According to the report, the underground economy varies from 1.5 percent of gross domestic product in the United Kingdom to almost half in the Kyrgyz Republic. The OECD does not present data for the United States, but there is much data showing that it is a growing problem here, as well.
A recent book, "The Shadow Economy: An International Survey" (Cambridge University Press) by economists Friedrich Schneider and Dominik Enste, estimated the U.S. underground economy at between 6.7 percent of GDP and 13.9 percent in 1990, depending on the method used for calculation.
One common method is to look at currency in circulation as an indication of underground economic activity. By its nature, such activity is done almost entirely in cash so as to avoid detection by the authorities through checks or credit cards. On this basis, underground economic activity in the United States has probably risen sharply since 1990.

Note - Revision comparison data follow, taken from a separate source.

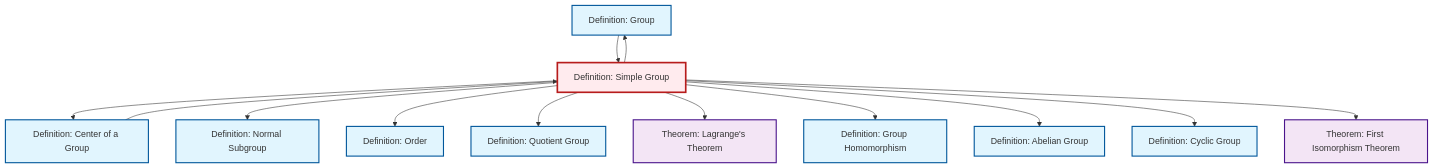
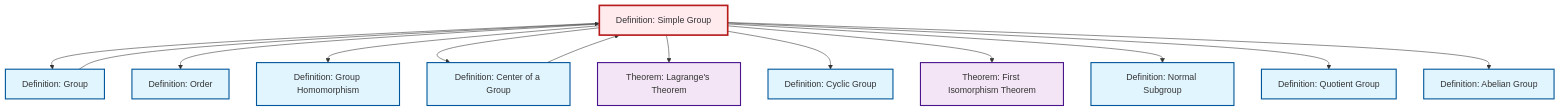
One commit to RK0429/ModernMath changed the diagram in content/ja/algebra/def-simple-group.qmd. Above: the diagram before and after it, drawn with Mermaid. The commit also changed other lines of this file and 654 other files, not shown here.

````diff
--- a/content/ja/algebra/def-simple-group.qmd
+++ b/content/ja/algebra/def-simple-group.qmd
@@ -96,43 +96,43 @@
 ```{mermaid}
 %%| fig-cap: "Local dependency graph"
 graph TD
     classDef definition fill:#e1f5fe,stroke:#01579b,stroke-width:2px
     classDef theorem fill:#f3e5f5,stroke:#4a148c,stroke-width:2px
     classDef axiom fill:#fff3e0,stroke:#e65100,stroke-width:2px
     classDef example fill:#e8f5e9,stroke:#1b5e20,stroke-width:2px
     classDef current fill:#ffebee,stroke:#b71c1c,stroke-width:3px
+    def-simple-group["Definition: Simple Group"]:::definition
+    def-cyclic-group["Definition: Cyclic Group"]:::definition
+    def-center-of-group["Definition: Center of a Group"]:::definition
     def-group["Definition: Group"]:::definition
+    thm-first-isomorphism["Theorem: First Isomorphism Theorem"]:::theorem
+    def-order["Definition: Order"]:::definition
+    def-quotient-group["Definition: Quotient Group"]:::definition
+    thm-lagrange["Theorem: Lagrange's Theorem"]:::theorem
+    def-homomorphism["Definition: Group Homomorphism"]:::definition
+    def-normal-subgroup["Definition: Normal Subgroup"]:::definition
     def-abelian-group["Definition: Abelian Group"]:::definition
-    thm-lagrange["Theorem: Lagrange's Theorem"]:::theorem
-    def-simple-group["Definition: Simple Group"]:::definition
-    def-center-of-group["Definition: Center of a Group"]:::definition
-    def-quotient-group["Definition: Quotient Group"]:::definition
-    def-cyclic-group["Definition: Cyclic Group"]:::definition
-    def-normal-subgroup["Definition: Normal Subgroup"]:::definition
-    def-order["Definition: Order"]:::definition
-    def-homomorphism["Definition: Group Homomorphism"]:::definition
-    thm-first-isomorphism["Theorem: First Isomorphism Theorem"]:::theorem
+    def-simple-group --> def-group
+    def-simple-group --> def-order
+    def-simple-group --> def-homomorphism
+    def-center-of-group --> def-simple-group
     def-simple-group --> def-center-of-group
-    def-simple-group --> def-normal-subgroup
-    def-simple-group --> def-order
-    def-simple-group --> def-quotient-group
     def-simple-group --> thm-lagrange
-    def-simple-group --> def-homomorphism
-    def-simple-group --> def-group
-    def-simple-group --> def-abelian-group
     def-simple-group --> def-cyclic-group
-    def-center-of-group --> def-simple-group
     def-group --> def-simple-group
     def-simple-group --> thm-first-isomorphism
+    def-simple-group --> def-normal-subgroup
+    def-simple-group --> def-quotient-group
+    def-simple-group --> def-abelian-group
     class def-simple-group current
+    click def-cyclic-group "def-cyclic-group.html" "Definition: Cyclic Groupへ"
+    click def-center-of-group "def-center-of-group.html" "Definition: Center of a Groupへ"
     click def-group "def-group.html" "Definition: Groupへ"
+    click thm-first-isomorphism "thm-first-isomorphism.html" "Theorem: First Isomorphism Theoremへ"
+    click def-order "def-order.html" "Definition: Orderへ"
+    click def-quotient-group "def-quotient-group.html" "Definition: Quotient Groupへ"
+    click thm-lagrange "thm-lagrange.html" "Theorem: Lagrange's Theoremへ"
+    click def-homomorphism "def-homomorphism.html" "Definition: Group Homomorphismへ"
+    click def-normal-subgroup "def-normal-subgroup.html" "Definition: Normal Subgroupへ"
     click def-abelian-group "def-abelian-group.html" "Definition: Abelian Groupへ"
-    click thm-lagrange "thm-lagrange.html" "Theorem: Lagrange's Theoremへ"
-    click def-center-of-group "def-center-of-group.html" "Definition: Center of a Groupへ"
-    click def-quotient-group "def-quotient-group.html" "Definition: Quotient Groupへ"
-    click def-cyclic-group "def-cyclic-group.html" "Definition: Cyclic Groupへ"
-    click def-normal-subgroup "def-normal-subgroup.html" "Definition: Normal Subgroupへ"
-    click def-order "def-order.html" "Definition: Orderへ"
-    click def-homomorphism "def-homomorphism.html" "Definition: Group Homomorphismへ"
-    click thm-first-isomorphism "thm-first-isomorphism.html" "Theorem: First Isomorphism Theoremへ"
 ```
````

According to the Treasury Department, in 1990 there was $1,105 of currency in circulation for every American. By March of this year, that figure had risen to $2,455, an increase of 122 percent. It is highly unlikely that all of this increase is due to the needs of consumers to buy more goods and services, because per capita personal consumption expenditures only rose by 79 percent over the same period. This suggests that at least 35 percent of the increased demand for cash was for underground economic activity.
A further indication that this is the case is shown by looking at the composition of currency in circulation. Since 1990, 84 percent of the increase in currency is accounted for by $100 bills. Such bills now represent 71 percent of the monetary value of all U.S. currency, up from 52 percent in 1990. Average people do not ordinarily use $100 bills, but they are used heavily in the underground economy, which includes drug dealing and other illegal activity. Hence, it is reasonable to assume that the increased demand for $100s is due almost entirely to an increase in the underground economy.
Bruce Bartlett is a former senior fellow with the National Center for Policy Analysis of Dallas, Texas. Bartlett is a prolific author, having published over 900 articles in national publications, and prominent magazines and published four books, including Reaganomics: Supply-Side Economics in Action.
Be the first to read Bruce Bartlett's column. Sign up today and receive Townhall.com delivered each morning to your inbox.